A film that is nowhere near as terrible as I expected it be. Yup, high praise indeed. The script is an inconsistent mess, it sacrifices logical storytelling for jokes which sometimes aren’t that great. I can’t tell whether Jim Carrey ruins or makes this movie. His character seems to be from a completely different movie, at times it resembles Kate McKinnon or Will Ferrell at their best, adding an air of manic energy and humour to scenes which otherwise would have been dull, and at times it resembles, well, Kate McKinnon or Will Ferrell, being embarrassingly unfunny and just awkward to watch. 

Original review here

+Has some genuine laugh out loud moments (the line about a duck stealing a bagel made me lol)

-Seems very “first draft”

Best moment: The scenes of Sonic at superspeed resemble the Quicksilver moments from the X-Men movies, in the best possible way.

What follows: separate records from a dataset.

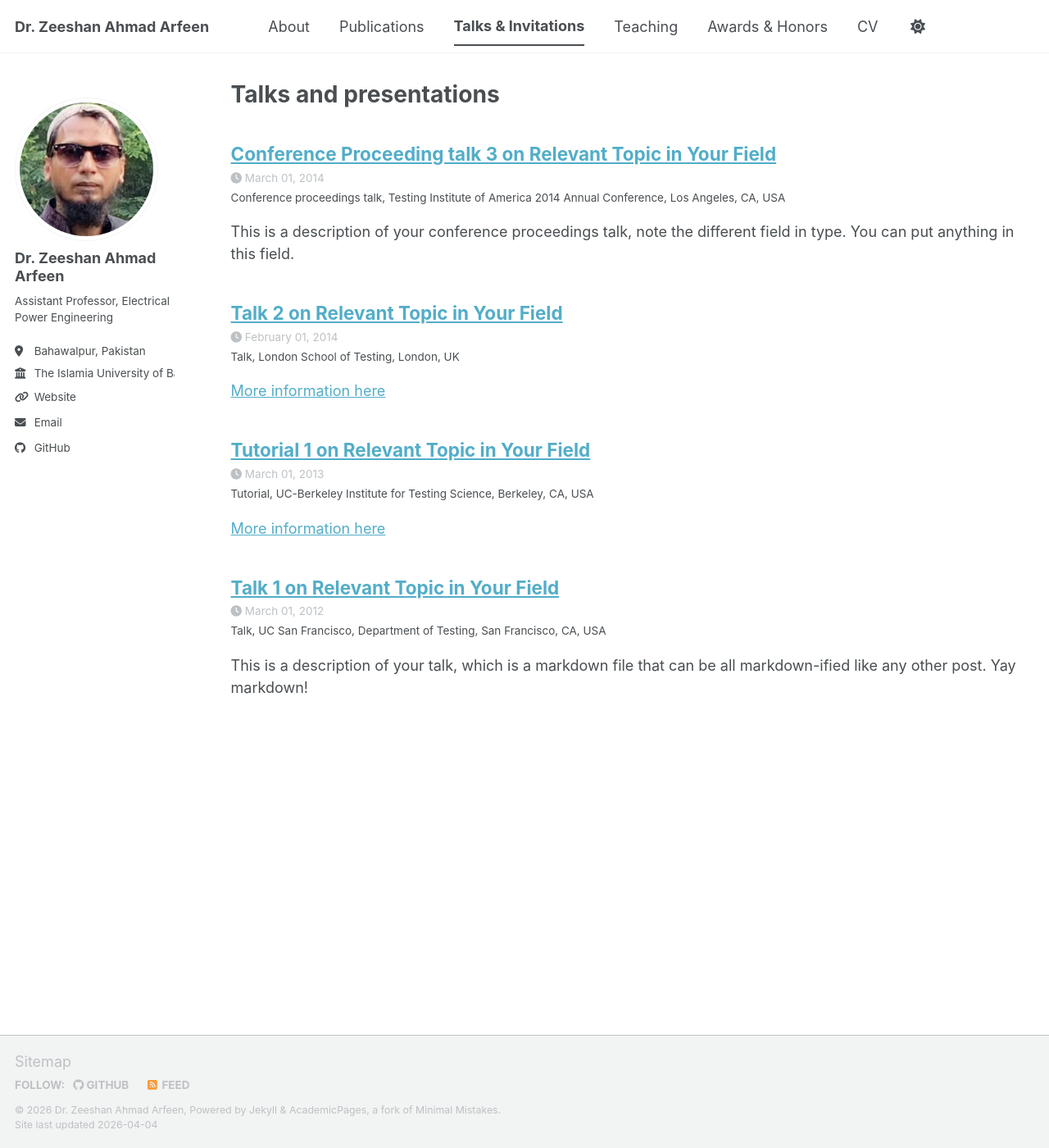
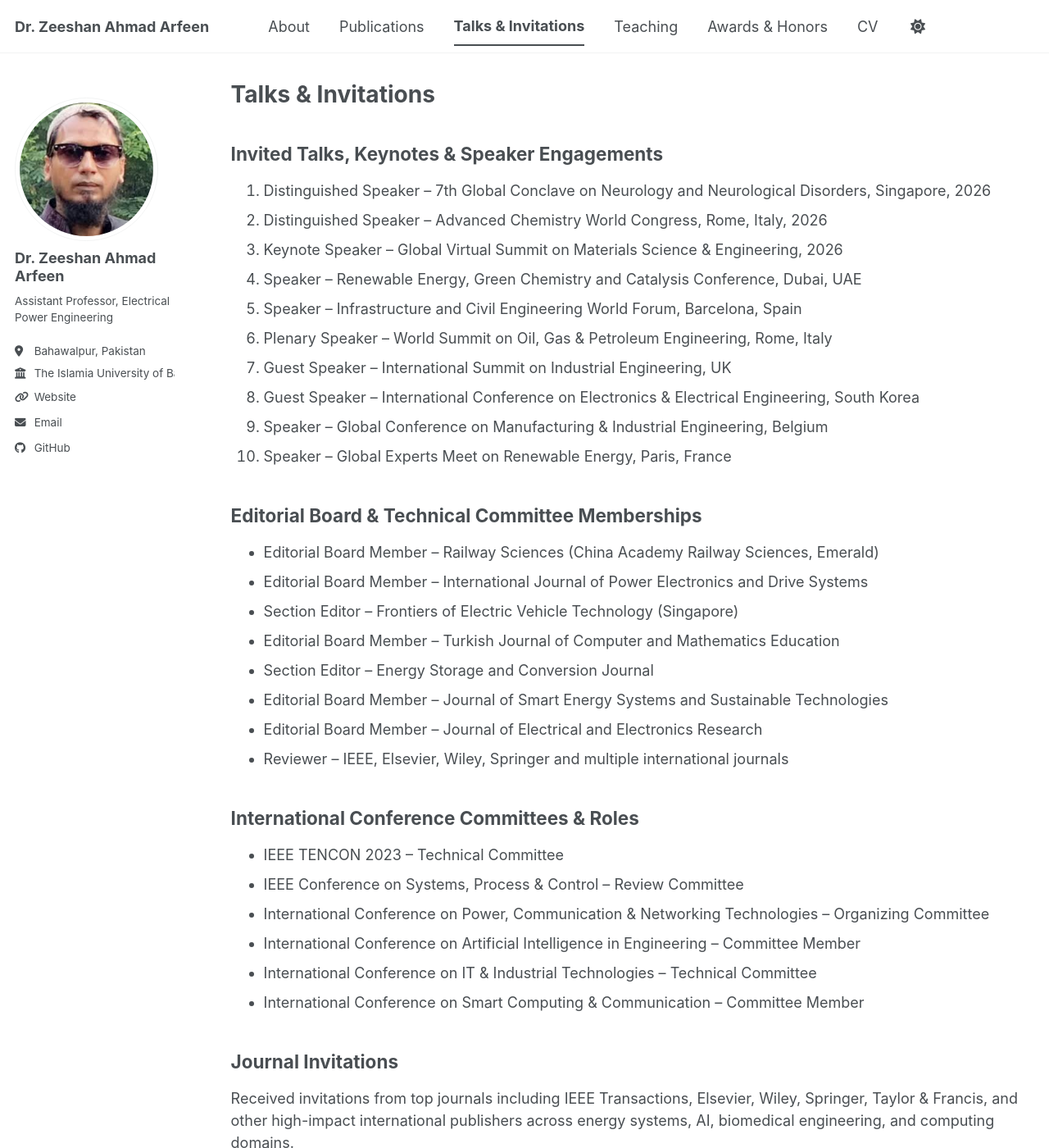
Before and after one commit to ZeeshanAhmadArfeen/ZeeshanAhmadArfeen.github.io, a Jekyll site: the page built from _pages/talks.html, in a window 1280 px wide and 1400 px high. Shown: the whole window at 82% size. Built offline with Jekyll 4.4.1, drawn with Linux system fonts in a browser that asks for light colours; a script bundle is joined from its source files by our own code; library files that are not in the unit come from our copies; some of the changed text lies outside the part shown.

Commit message:
Update talks page to professional plain format

```diff
--- a/_pages/talks.html
+++ b/_pages/talks.html
@@ -1,16 +1,49 @@
 ---
 layout: archive
-title: "Talks and presentations"
+title: "Talks & Invitations"
 permalink: /talks/
 author_profile: true
 ---
 
-{% if site.talkmap_link == true %}
+<h2>Invited Talks, Keynotes & Speaker Engagements</h2>
+<ol>
+  <li>Distinguished Speaker – 7th Global Conclave on Neurology and Neurological Disorders, Singapore, 2026</li>
+  <li>Distinguished Speaker – Advanced Chemistry World Congress, Rome, Italy, 2026</li>
+  <li>Keynote Speaker – Global Virtual Summit on Materials Science & Engineering, 2026</li>
+  <li>Speaker – Renewable Energy, Green Chemistry and Catalysis Conference, Dubai, UAE</li>
+  <li>Speaker – Infrastructure and Civil Engineering World Forum, Barcelona, Spain</li>
+  <li>Plenary Speaker – World Summit on Oil, Gas & Petroleum Engineering, Rome, Italy</li>
+  <li>Guest Speaker – International Summit on Industrial Engineering, UK</li>
+  <li>Guest Speaker – International Conference on Electronics & Electrical Engineering, South Korea</li>
+  <li>Speaker – Global Conference on Manufacturing & Industrial Engineering, Belgium</li>
+  <li>Speaker – Global Experts Meet on Renewable Energy, Paris, France</li>
+</ol>
 
-<p style="text-decoration:underline;"><a href="/talkmap.html">See a map of all the places I've given a talk!</a></p>
+<h2>Editorial Board & Technical Committee Memberships</h2>
+<ul>
+  <li>Editorial Board Member – Railway Sciences (China Academy Railway Sciences, Emerald)</li>
+  <li>Editorial Board Member – International Journal of Power Electronics and Drive Systems</li>
+  <li>Section Editor – Frontiers of Electric Vehicle Technology (Singapore)</li>
+  <li>Editorial Board Member – Turkish Journal of Computer and Mathematics Education</li>
+  <li>Section Editor – Energy Storage and Conversion Journal</li>
+  <li>Editorial Board Member – Journal of Smart Energy Systems and Sustainable Technologies</li>
+  <li>Editorial Board Member – Journal of Electrical and Electronics Research</li>
+  <li>Reviewer – IEEE, Elsevier, Wiley, Springer and multiple international journals</li>
+</ul>
 
-{% endif %}
+<h2>International Conference Committees & Roles</h2>
+<ul>
+  <li>IEEE TENCON 2023 – Technical Committee</li>
+  <li>IEEE Conference on Systems, Process & Control – Review Committee</li>
+  <li>International Conference on Power, Communication & Networking Technologies – Organizing Committee</li>
+  <li>International Conference on Artificial Intelligence in Engineering – Committee Member</li>
+  <li>International Conference on IT & Industrial Technologies – Technical Committee</li>
+  <li>International Conference on Smart Computing & Communication – Committee Member</li>
+</ul>
 
-{% for post in site.talks reversed %}
-  {% include archive-single-talk.html %}
-{% endfor %}
+<h2>Journal Invitations</h2>
+<p>
+Received invitations from top journals including IEEE Transactions, Elsevier, Wiley, Springer, Taylor & Francis, and other high-impact international publishers across energy systems, AI, biomedical engineering, and computing domains.
+</p>
+
+<p><em>Note: Full detailed list available upon request.</em></p>
```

Some people may be surprised that this film ranks so low and may think less of me for putting it here. Maybe they’re annoyed that I rate it so low. Well prepared to get even more annoyed: it’s very lucky to be in this section and not the “bad”. It JUST made it into here. Nolan is a great director, but oh do I hate his choices when it comes to sound. He seems to make a conscious choice to make his films difficult to listen to. His defence of this is that it makes the audience “lean in”, but to be honest it makes me tune out, there’s a reason Taxi Driver didn’t have all the dialogue drowned out by the sound of traffic, or why when you’re filming a scene and a plane flies overhead, you stop filming until the sound dies down.  It ended up frustrating me to the point where it soured me on the film, especially when important plot details get told in a single line of dialogue which you can easily miss. I think from now on I’m only going to see Nolan films at cinemas if they have subtitled screenings. And considering how little cinema seems to cater towards those who are hard of hearing, that might prove difficult.

Original review here

+The fight choreography was amazing to see.

-The waste of talented performers.

Best moment: Hard to pick, so let’s just say the action scenes. 

The Gentleman

The cinematic equivalent of a greatest hits album that confusingly is missing a few of their best songs. Guy Ritchie needs to adapt, and needs to do it soon otherwise he runs the risk of seeming like a relic. He needs to justify why he belongs in a modern cinematic world instead of just replaying the Lock Stock formula. Not the easiest thing to do for him as his moves away from that have been his biggest flops, so he inevitably comes back to what he does well. And he does do it well, there’s no denying that, but we’ve seen it all before. There’s nothing new, nothing that makes you sit up and take notice. Really, there’s no reason you HAVE to see this.

Original review here

+Fun at times.

-The ending is too “oh look how clever we are” for my tastes.

Best Moment: Everytime Hugh Grant is on screen.